From the entries, filter out every line that lacks "endereco" and copy the rest.

*-*-*

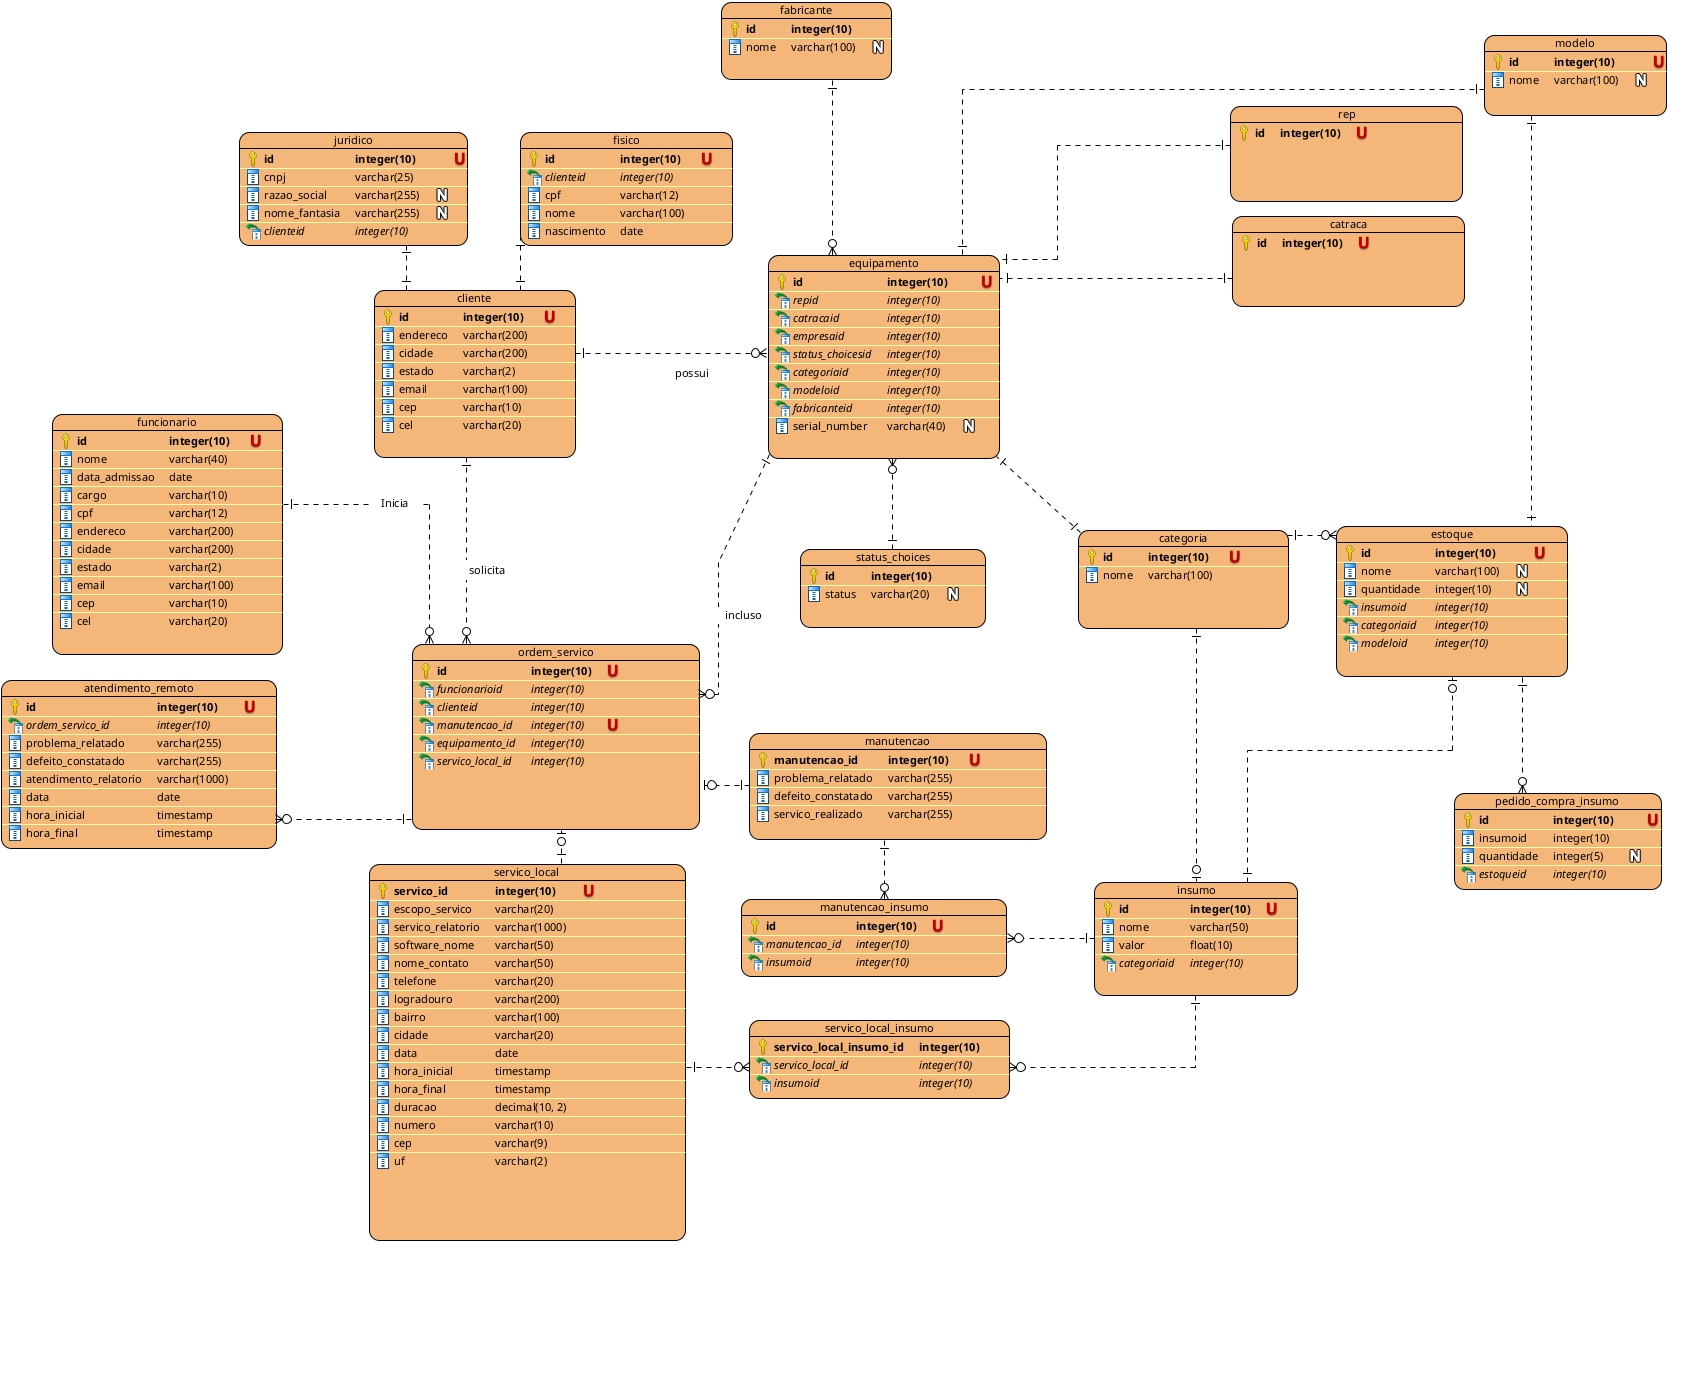
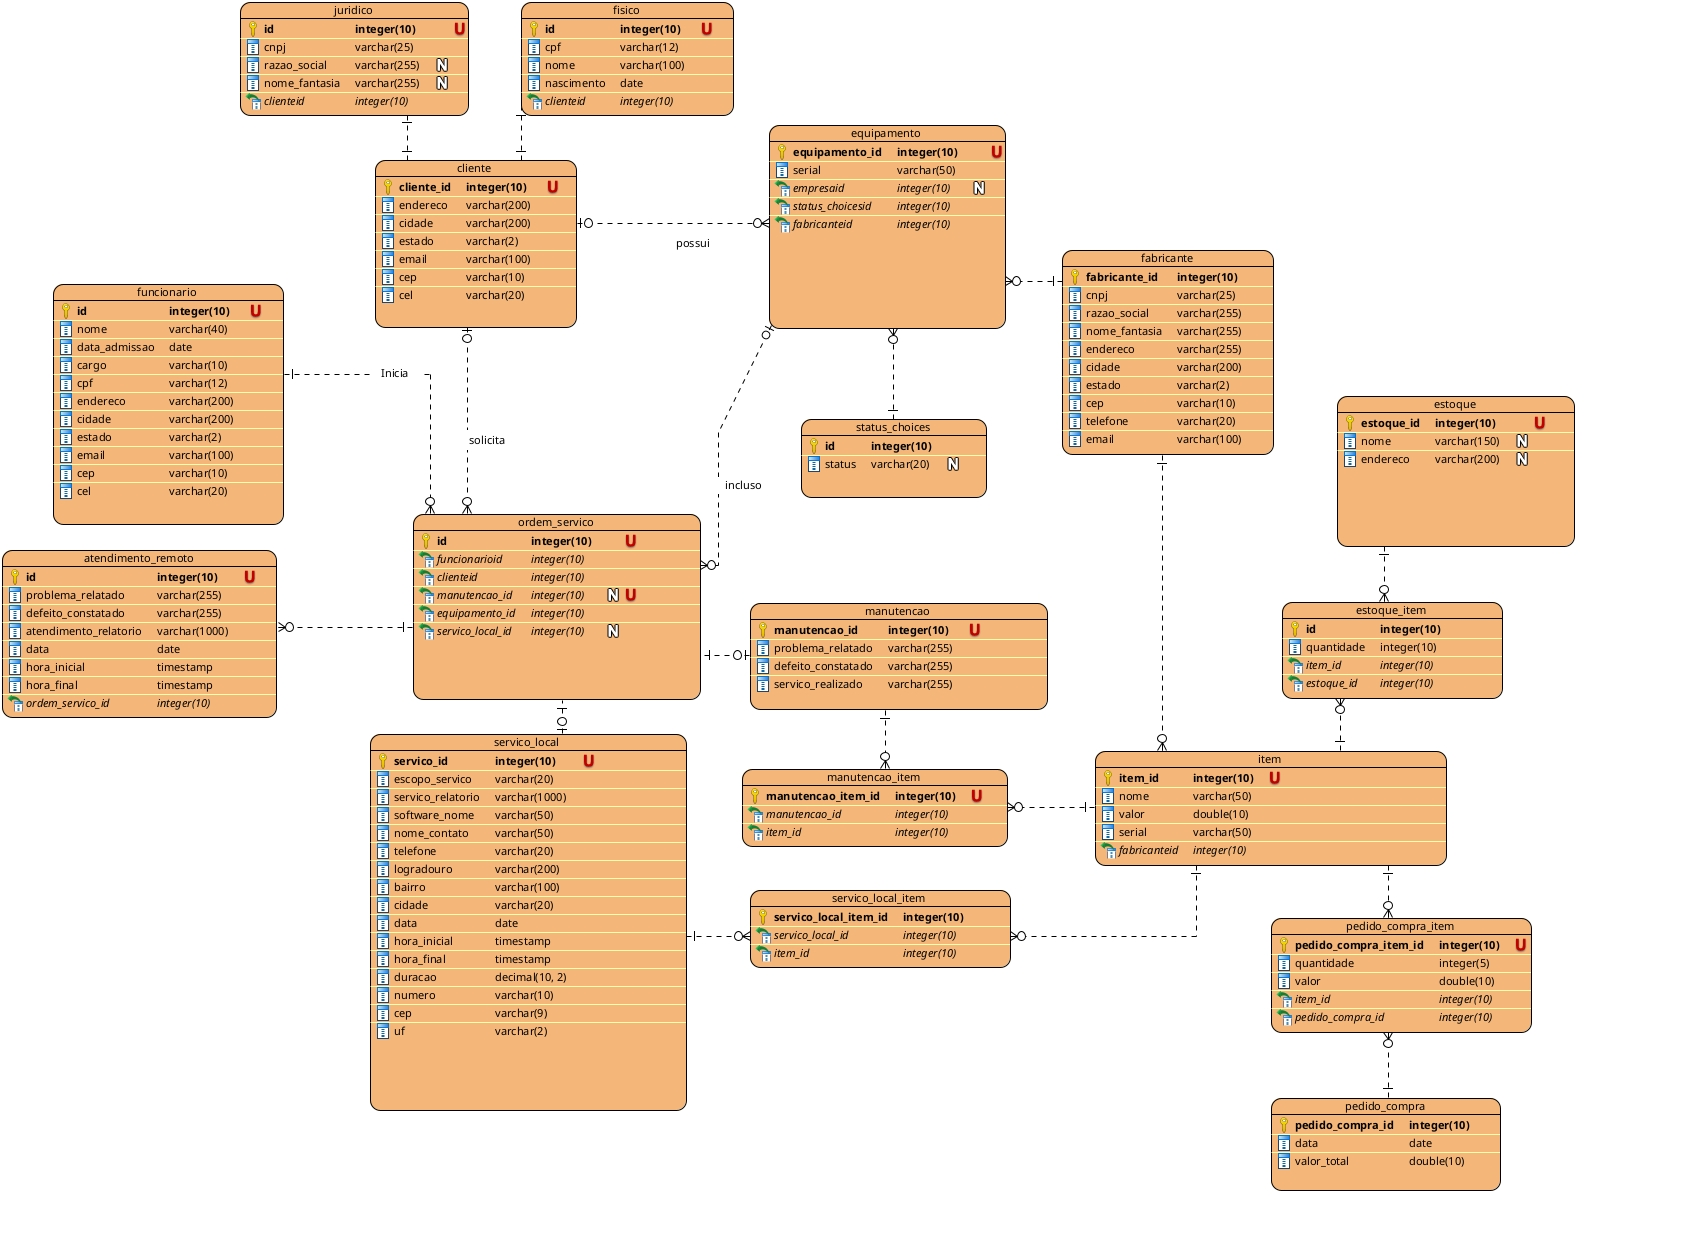
Entity and ERD Update

diff --git a/src/main/java/com/manutencaoerp/dev/entity/Fabricante.java b/src/main/java/com/manutencaoerp/dev/entity/Fabricante.java
@@ -1,0 +1,78 @@
+package com.manutencaoerp.dev.entity;
+
+import com.fasterxml.jackson.annotation.JsonManagedReference;
+import jakarta.persistence.*;
+import lombok.Getter;
+import lombok.Setter;
+
+import java.util.List;
+
+@Entity
+@Table(name = "fabricante")
+public class Fabricante {
+
+    @Id
+    @GeneratedValue(strategy = GenerationType.IDENTITY)
+    @Column(name = "fabricante_id",length = 10)
+    @Getter
+    @Setter
+    private Integer fabricanteId;
+
+    @Column(name = "cnpj",length = 25, unique = true,nullable = false)
+    @Getter
+    @Setter
+    private String cnpj;
+
+    @Column(name = "nome_fantasia",nullable = false)
+    @Getter
+    @Setter
+    private String nomeFantasia;
+
+    @Column(name = "razao_social",nullable = false)
+    @Setter
+    @Getter
+    private String razaoSocial;
+
+    @Column(name = "endereco",nullable = false)
+    @Getter
+    @Setter
+    private String endereco;
+
+    @Column(name = "cidade",length = 200, nullable = false)
+    @Getter
+    @Setter
+    private String cidade;
+
+    @Column(name = "estado",length = 2, nullable = false)
+    @Getter
+    @Setter
+    private String estado;
+
+
+    @Column(name = "cep",length = 10,nullable = false)
+    @Getter
+    @Setter
+    private String cep;
+
+    @Column(name = "telefone",length = 20, nullable = false)
+    @Getter
+    @Setter
+    private String telefone;
+
+    @Column(name = "email",length = 100, nullable = false)
+    @Getter
+    @Setter
+    private String email;
+
+    @OneToMany(mappedBy = "fabricante",cascade = CascadeType.ALL,orphanRemoval = true)
+    @JsonManagedReference
+    @Getter
+    @Setter
+    private List<Equipamento> equipamentoList;
+
+    @OneToMany(mappedBy = "fabricante",cascade = CascadeType.ALL,orphanRemoval = true)
+    @JsonManagedReference
+    @Getter
+    @Setter
+    private List<Item> itemList;
+}

diff --git a/src/main/java/com/manutencaoerp/dev/entity/Item.java b/src/main/java/com/manutencaoerp/dev/entity/Item.java
@@ -1,8 +1,12 @@
 package com.manutencaoerp.dev.entity;
 
+import com.fasterxml.jackson.annotation.JsonBackReference;
+import com.fasterxml.jackson.annotation.JsonManagedReference;
 import jakarta.persistence.*;
 import lombok.Getter;
 import lombok.Setter;
+
+import java.util.List;
 
 @Entity
 @Table(name = "insumo")
@@ -19,4 +23,39 @@ public class Item {
     @Getter
     @Setter
     private String nome;
+
+    @Column(name = "serial",length = 50,nullable = false)
+    @Getter
+    @Setter
+    private String serial;
+
+    @OneToMany(mappedBy = "item",cascade = CascadeType.ALL,orphanRemoval = true)
+    @JsonManagedReference
+    @Getter
+    private List<ManutencaoItem> manutencaoItemList;
+
+    @OneToMany(mappedBy = "item", cascade = CascadeType.ALL, orphanRemoval = true)
+    @JsonManagedReference
+    @Getter
+    private List<ServicoLocalItem> servicoLocalItemList;
+
+    @OneToMany(mappedBy = "item", cascade = CascadeType.ALL,orphanRemoval = true)
+    @JsonManagedReference
+    @Getter
+    private List<EstoqueItem> estoqueItemList;
+
+    @OneToMany(mappedBy = "item", cascade = CascadeType.ALL,orphanRemoval = true)
+    @JsonManagedReference
+    @Getter
+    @Setter
+    private List<PedidoCompraItem> pedidoCompraItemList;
+
+    @ManyToOne(fetch = FetchType.LAZY)
+    @JsonBackReference
+    @Getter
+    @Setter
+    private Fabricante fabricante;
+
+    public Item(){}
+
 }

diff --git a/src/main/java/com/manutencaoerp/dev/entity/Estoque.java b/src/main/java/com/manutencaoerp/dev/entity/Estoque.java
@@ -1,0 +1,37 @@
+package com.manutencaoerp.dev.entity;
+
+import com.fasterxml.jackson.annotation.JsonManagedReference;
+import jakarta.persistence.*;
+import lombok.Getter;
+import lombok.Setter;
+
+import java.util.List;
+
+@Entity
+@Table(name = "estoque")
+public class Estoque {
+
+    @Id
+    @GeneratedValue(strategy = GenerationType.IDENTITY)
+    @Column(name = "estoque_id")
+    @Getter
+    @Setter
+    private Integer estoqueId;
+
+    @Column(name = "nome",length = 150, nullable = false)
+    @Getter
+    @Setter
+    private String nome;
+
+    @Column(name = "endereco",length = 200, nullable = false)
+    @Getter
+    @Setter
+    private String endereco;
+
+    @OneToMany(mappedBy = "item",cascade = CascadeType.ALL,orphanRemoval = true)
+    @JsonManagedReference
+    @Getter
+    private List<EstoqueItem> estoqueItemList;
+
+    public Estoque(){}
+}

diff --git a/src/main/java/com/manutencaoerp/dev/entity/EstoqueItem.java b/src/main/java/com/manutencaoerp/dev/entity/EstoqueItem.java
@@ -1,0 +1,37 @@
+package com.manutencaoerp.dev.entity;
+
+import com.fasterxml.jackson.annotation.JsonBackReference;
+import jakarta.persistence.*;
+import lombok.Getter;
+import lombok.Setter;
+
+@Entity
+@Table(name = "estoque_item")
+public class EstoqueItem {
+
+    @Id
+    @GeneratedValue(strategy = GenerationType.IDENTITY)
+    @Column(name = "estoque_item_id",nullable = false)
+    @Getter
+    @Setter
+    private Integer estoqueItemId;
+
+    @OneToMany(fetch = FetchType.LAZY)
+    @JsonBackReference
+    @Getter
+    @Setter
+    private Item item;
+
+    @OneToMany(fetch = FetchType.LAZY)
+    @JsonBackReference
+    @Getter
+    @Setter
+    private Estoque estoque;
+
+    @Column(name = "quantidade",length = 10, nullable = false)
+    @Getter
+    @Setter
+    private Integer quantidade;
+
+    public EstoqueItem(){}
+}

diff --git a/src/main/java/com/manutencaoerp/dev/entity/PedidoCompra.java b/src/main/java/com/manutencaoerp/dev/entity/PedidoCompra.java
@@ -1,0 +1,37 @@
+package com.manutencaoerp.dev.entity;
+
+import com.fasterxml.jackson.annotation.JsonManagedReference;
+import jakarta.persistence.*;
+import lombok.Getter;
+import lombok.Setter;
+
+import java.time.LocalDate;
+import java.util.List;
+
+@Entity
+@Table(name = "pedido_compra")
+public class PedidoCompra {
+
+    @Id
+    @GeneratedValue(strategy = GenerationType.IDENTITY)
+    @Column(name = "pedido_compra_id")
+    @Getter
+    @Setter
+    private Integer pedidoCompraId;
+
+    @Column(name = "data",nullable = false)
+    @Getter
+    @Setter
+    private LocalDate data;
+
+    @Column(name = "valor_total",nullable = false)
+    @Getter
+    @Setter
+    private  Double valorTotal;
+
+    @OneToMany(mappedBy = "pedidoCompra", cascade = CascadeType.ALL,orphanRemoval = true)
+    @JsonManagedReference
+    @Getter
+    private List<PedidoCompraItem> pedidoCompraItemList;
+
+}

diff --git a/src/main/java/com/manutencaoerp/dev/entity/Equipamento.java b/src/main/java/com/manutencaoerp/dev/entity/Equipamento.java
@@ -22,6 +22,11 @@ public class Equipamento {
     @Setter
     private Integer equipamentoId;
 
+    @Column(name = "serial",length = 50,nullable = false)
+    @Getter
+    @Setter
+    private String serial;
+
     @ManyToOne(fetch = FetchType.LAZY)
     @JsonBackReference
     private Cliente cliente;
@@ -31,10 +36,11 @@ public class Equipamento {
     @Getter
     private List<OrdemServico> ordemServicoList;
 
-    @Column(name = "serial",length = 50,nullable = false)
+    @ManyToOne(fetch = FetchType.LAZY)
+    @JsonBackReference
     @Getter
     @Setter
-    private String serial;
+    private Fabricante fabricante;
 
     public Equipamento(){}
 }

diff --git a/src/main/java/com/manutencaoerp/dev/entity/ManutencaoItem.java b/src/main/java/com/manutencaoerp/dev/entity/ManutencaoItem.java
@@ -22,5 +22,11 @@ public class ManutencaoItem {
     @Setter
     private Manutencao manutencao;
 
+    @ManyToOne(fetch = FetchType.LAZY)
+    @JsonBackReference
+    @Getter
+    @Setter
+    private Item item;
+
     public ManutencaoItem(){}
 }

diff --git a/src/main/java/com/manutencaoerp/dev/entity/ServicoLocal.java b/src/main/java/com/manutencaoerp/dev/entity/ServicoLocal.java
@@ -1,8 +1,5 @@
 package com.manutencaoerp.dev.entity;
 
-
-
-
 import java.time.LocalDate;
 import java.time.LocalDateTime;
 import java.util.List;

*-*-*

* RESULT OF THIS EXERCISE:
+    @Column(name = "endereco",nullable = false)
+    private String endereco;
+    @Column(name = "endereco",length = 200, nullable = false)
+    private String endereco;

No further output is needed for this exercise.